With a Debut Like Thisâ€¦Who Cares About Good Spelling
Bloc Party, a four-piece band from the UK, carries on the post-punk torch with precision. Like its title, Silent Alarm, their debut album is soaked with contrast, dynamism, and tension. The lead track rings out with atmospheric guitars, and a pounding rhythm. However, the chaos soon converges into a catchy hook complete with a driving punk rhythm. The jagged guitars of the politically charged â€šÃ„ÃºHelicopterâ€šÃ„Ã¹ morph into a cohesive, epic assault, while the hypnotic rhythms of â€šÃ„ÃºLunoâ€šÃ„Ã¹ are countered by spacious drum fills, providing the listener with a brief gasp of air, until it reverts back to the original structure. The more straightforward, but no less rewarding, disco-injected â€šÃ„ÃºBanquet,â€šÃ„Ã¹ juxtaposes dance beats, hand-claps, and ping-pong guitar riffs in a showcase of sophisticated songwriting.The vocal deliveries and lyrical dramas revel in the themes of tension, paranoia, and urgency. There is no better example of lyrical paranoia than on â€šÃ„ÃºSheâ€šÃ„Ã´s Hearing Voices,â€šÃ„Ã¹ when the listener hears the tale of a girl suffering from obsession and schizophrenia. The lyrics â€šÃ„ÃºSheâ€šÃ„Ã´s got a red pill/blue pill,â€šÃ„Ã¹ are repeated in harmonic unison by lead singer Kele and bassist Gordon Moakes, expressing the circular nature of her haunted persona. When the repetition relents, Kele shouts â€šÃ„ÃºCome on I know that you want it,â€šÃ„Ã¹ taunting the girl as if he is a devil on her shoulder.

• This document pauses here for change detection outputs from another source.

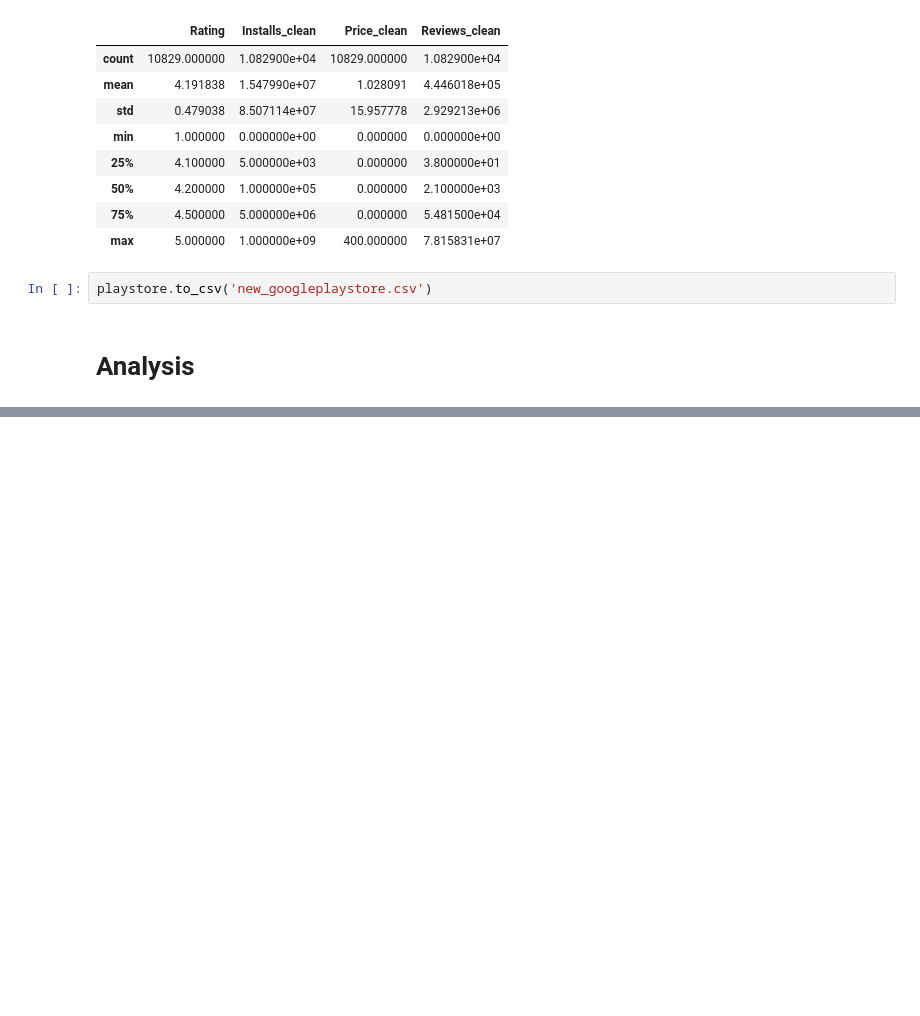
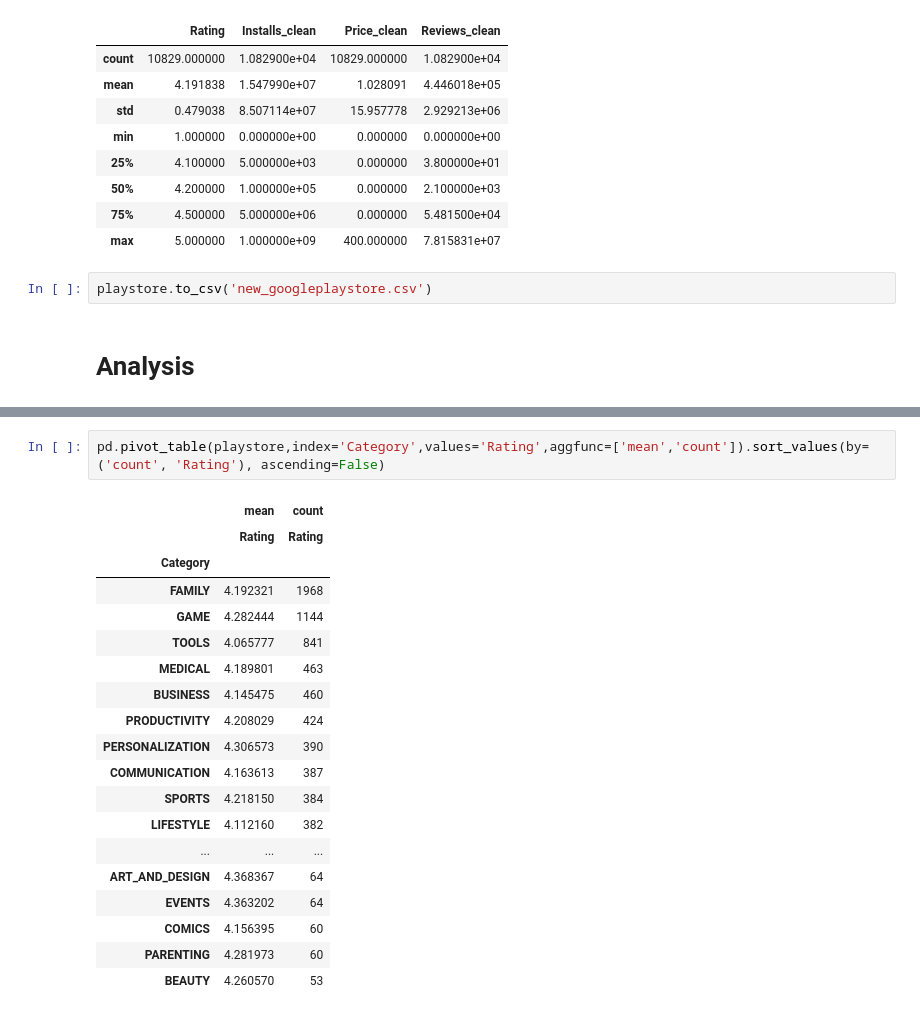
Before and after one commit to ChaLinP/data-analysis-with-pandas, a Jupyter notebook: 05-google-play-store-analysis/notebook.ipynb, the cells around one changed output, grey strips where cells are left out. Saved outputs shown, nothing was run; the diff lists cells and outputs as text; blank space fills up the shorter version.

```diff
--- a/05-google-play-store-analysis/notebook.ipynb
+++ b/05-google-play-store-analysis/notebook.ipynb
@@ -465,0 +596,22 @@ playstore.to_csv('new_googleplaystore.csv')
+# %%
+pd.pivot_table(playstore,index='Category',values='Rating',aggfunc=['mean','count']).sort_values(by=('count', 'Rating'), ascending=False)
+# %% [output]
+|  | mean | count |
+|  | Rating | Rating |
+| Category |  |  |
+| FAMILY | 4.192321 | 1968 |
+| GAME | 4.282444 | 1144 |
+| TOOLS | 4.065777 | 841 |
+| MEDICAL | 4.189801 | 463 |
+| BUSINESS | 4.145475 | 460 |
+| PRODUCTIVITY | 4.208029 | 424 |
+| PERSONALIZATION | 4.306573 | 390 |
+| COMMUNICATION | 4.163613 | 387 |
+| SPORTS | 4.218150 | 384 |
+| LIFESTYLE | 4.112160 | 382 |
+| ... | ... | ... |
+| ART_AND_DESIGN | 4.368367 | 64 |
+| EVENTS | 4.363202 | 64 |
+| COMICS | 4.156395 | 60 |
+| PARENTING | 4.281973 | 60 |
+| BEAUTY | 4.260570 | 53 |
```
Also changed, not shown: parts of 41 cells of this notebook.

Bloc Party are not innovators, they simply understand how to create a classic song without sounding derivative. Even though they build upon a musical style that dominated the 1980s underground, Bloc Partyâ€šÃ„Ã´s unique delivery and immense talent are what makes them one of the most compelling bands on the new post-punk scene.